Data records:
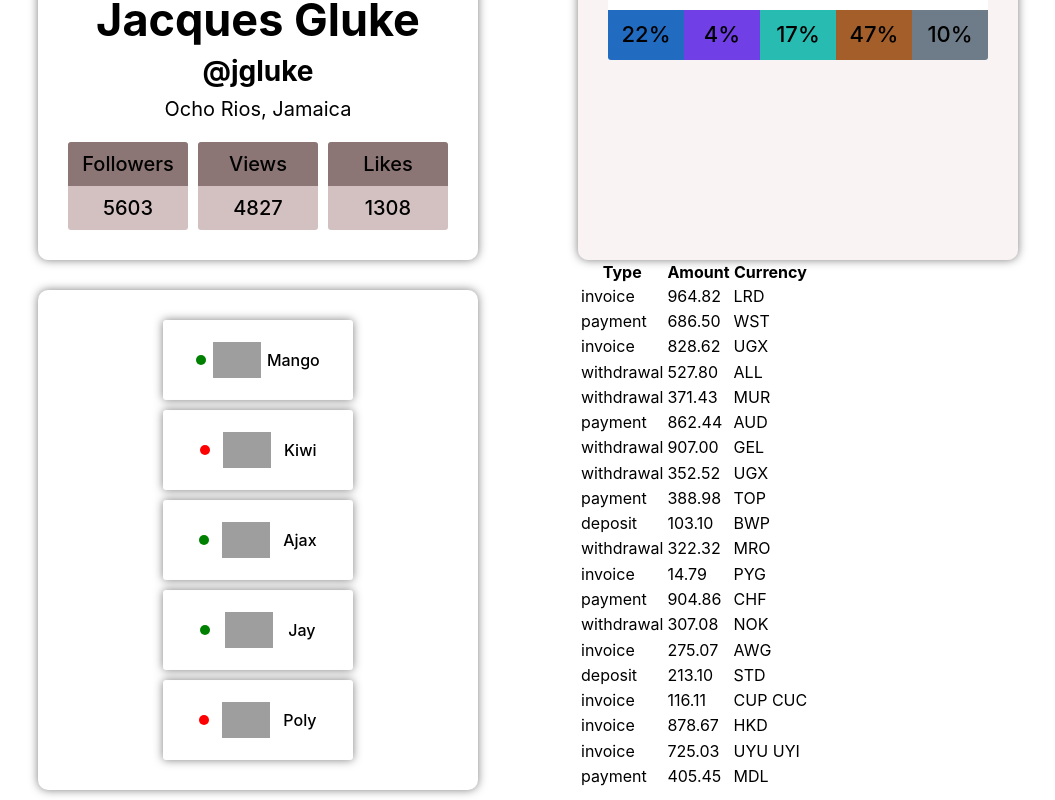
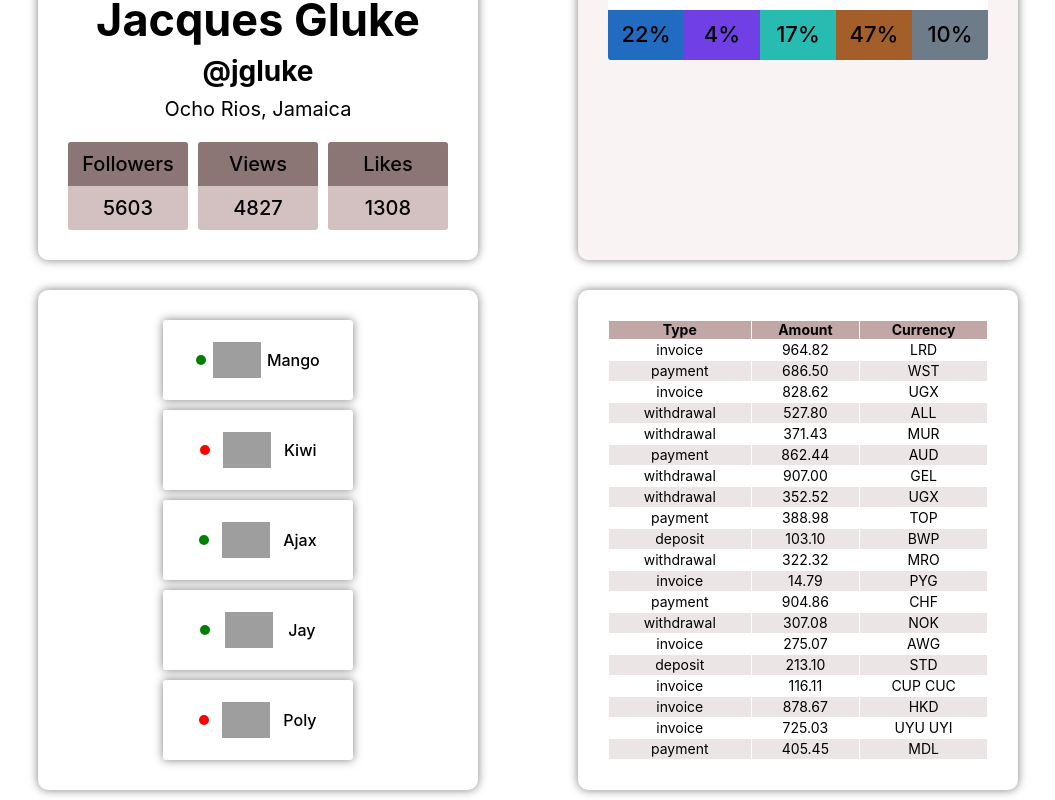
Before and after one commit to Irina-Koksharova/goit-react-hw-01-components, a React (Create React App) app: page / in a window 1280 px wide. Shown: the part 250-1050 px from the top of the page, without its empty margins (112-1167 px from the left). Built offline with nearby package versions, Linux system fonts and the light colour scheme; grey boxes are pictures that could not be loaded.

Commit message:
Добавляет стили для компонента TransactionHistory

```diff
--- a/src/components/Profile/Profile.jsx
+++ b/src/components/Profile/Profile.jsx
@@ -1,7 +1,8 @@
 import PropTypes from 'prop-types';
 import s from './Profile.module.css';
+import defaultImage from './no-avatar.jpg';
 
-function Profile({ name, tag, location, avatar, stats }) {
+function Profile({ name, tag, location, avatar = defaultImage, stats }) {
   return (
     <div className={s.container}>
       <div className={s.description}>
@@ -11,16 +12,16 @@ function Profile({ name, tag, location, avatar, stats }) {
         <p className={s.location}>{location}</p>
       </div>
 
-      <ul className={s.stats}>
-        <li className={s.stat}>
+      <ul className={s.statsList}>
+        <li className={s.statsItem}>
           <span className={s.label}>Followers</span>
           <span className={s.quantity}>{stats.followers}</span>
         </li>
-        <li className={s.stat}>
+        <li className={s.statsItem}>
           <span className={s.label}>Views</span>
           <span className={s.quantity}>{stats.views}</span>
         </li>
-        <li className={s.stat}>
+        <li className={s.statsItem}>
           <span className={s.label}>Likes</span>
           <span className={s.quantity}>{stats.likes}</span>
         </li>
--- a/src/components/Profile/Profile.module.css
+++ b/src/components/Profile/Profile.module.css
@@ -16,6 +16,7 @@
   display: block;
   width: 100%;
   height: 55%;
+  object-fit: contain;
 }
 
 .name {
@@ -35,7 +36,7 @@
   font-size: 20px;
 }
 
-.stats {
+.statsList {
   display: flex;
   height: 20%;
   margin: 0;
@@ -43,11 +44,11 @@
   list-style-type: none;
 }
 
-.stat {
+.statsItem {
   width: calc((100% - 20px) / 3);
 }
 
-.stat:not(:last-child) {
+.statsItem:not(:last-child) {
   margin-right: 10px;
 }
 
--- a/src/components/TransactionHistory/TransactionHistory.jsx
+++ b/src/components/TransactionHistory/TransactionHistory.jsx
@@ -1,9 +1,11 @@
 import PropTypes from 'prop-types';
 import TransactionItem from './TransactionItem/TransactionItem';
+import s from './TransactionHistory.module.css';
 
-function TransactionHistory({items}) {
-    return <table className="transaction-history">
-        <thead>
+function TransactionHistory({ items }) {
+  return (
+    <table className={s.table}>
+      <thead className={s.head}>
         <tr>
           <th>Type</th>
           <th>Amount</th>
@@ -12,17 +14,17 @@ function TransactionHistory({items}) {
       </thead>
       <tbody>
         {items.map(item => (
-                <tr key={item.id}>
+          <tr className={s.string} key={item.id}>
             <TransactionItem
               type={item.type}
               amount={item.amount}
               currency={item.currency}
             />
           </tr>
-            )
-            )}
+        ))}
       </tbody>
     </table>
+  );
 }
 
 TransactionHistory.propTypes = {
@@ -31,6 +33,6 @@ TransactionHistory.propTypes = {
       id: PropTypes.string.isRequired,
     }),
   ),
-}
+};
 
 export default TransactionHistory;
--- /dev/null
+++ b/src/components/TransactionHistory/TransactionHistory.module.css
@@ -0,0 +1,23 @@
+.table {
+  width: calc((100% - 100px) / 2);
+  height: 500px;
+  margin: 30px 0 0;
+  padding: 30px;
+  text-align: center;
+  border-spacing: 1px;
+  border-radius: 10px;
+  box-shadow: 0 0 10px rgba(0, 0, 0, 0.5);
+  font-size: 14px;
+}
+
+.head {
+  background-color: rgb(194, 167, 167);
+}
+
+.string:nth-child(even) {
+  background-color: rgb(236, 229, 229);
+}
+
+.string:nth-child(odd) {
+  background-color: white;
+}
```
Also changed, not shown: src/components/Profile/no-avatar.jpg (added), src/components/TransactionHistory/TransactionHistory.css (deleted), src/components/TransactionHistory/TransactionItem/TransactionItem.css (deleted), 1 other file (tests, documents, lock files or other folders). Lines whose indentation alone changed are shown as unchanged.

Your objective:
Take every line from the data that contains the word "Profile".

Answer space:
--- a/src/components/Profile/Profile.jsx
+++ b/src/components/Profile/Profile.jsx
 import s from './Profile.module.css';
-function Profile({ name, tag, location, avatar, stats }) {
+function Profile({ name, tag, location, avatar = defaultImage, stats }) {
@@ -11,16 +12,16 @@ function Profile({ name, tag, location, avatar, stats }) {
--- a/src/components/Profile/Profile.module.css
+++ b/src/components/Profile/Profile.module.css
Also changed, not shown: src/components/Profile/no-avatar.jpg (added), src/components/TransactionHistory/TransactionHistory.css (deleted), src/components/TransactionHistory/TransactionItem/TransactionItem.css (deleted), 1 other file (tests, documents, lock files or other folders). Lines whose indentation alone changed are shown as unchanged.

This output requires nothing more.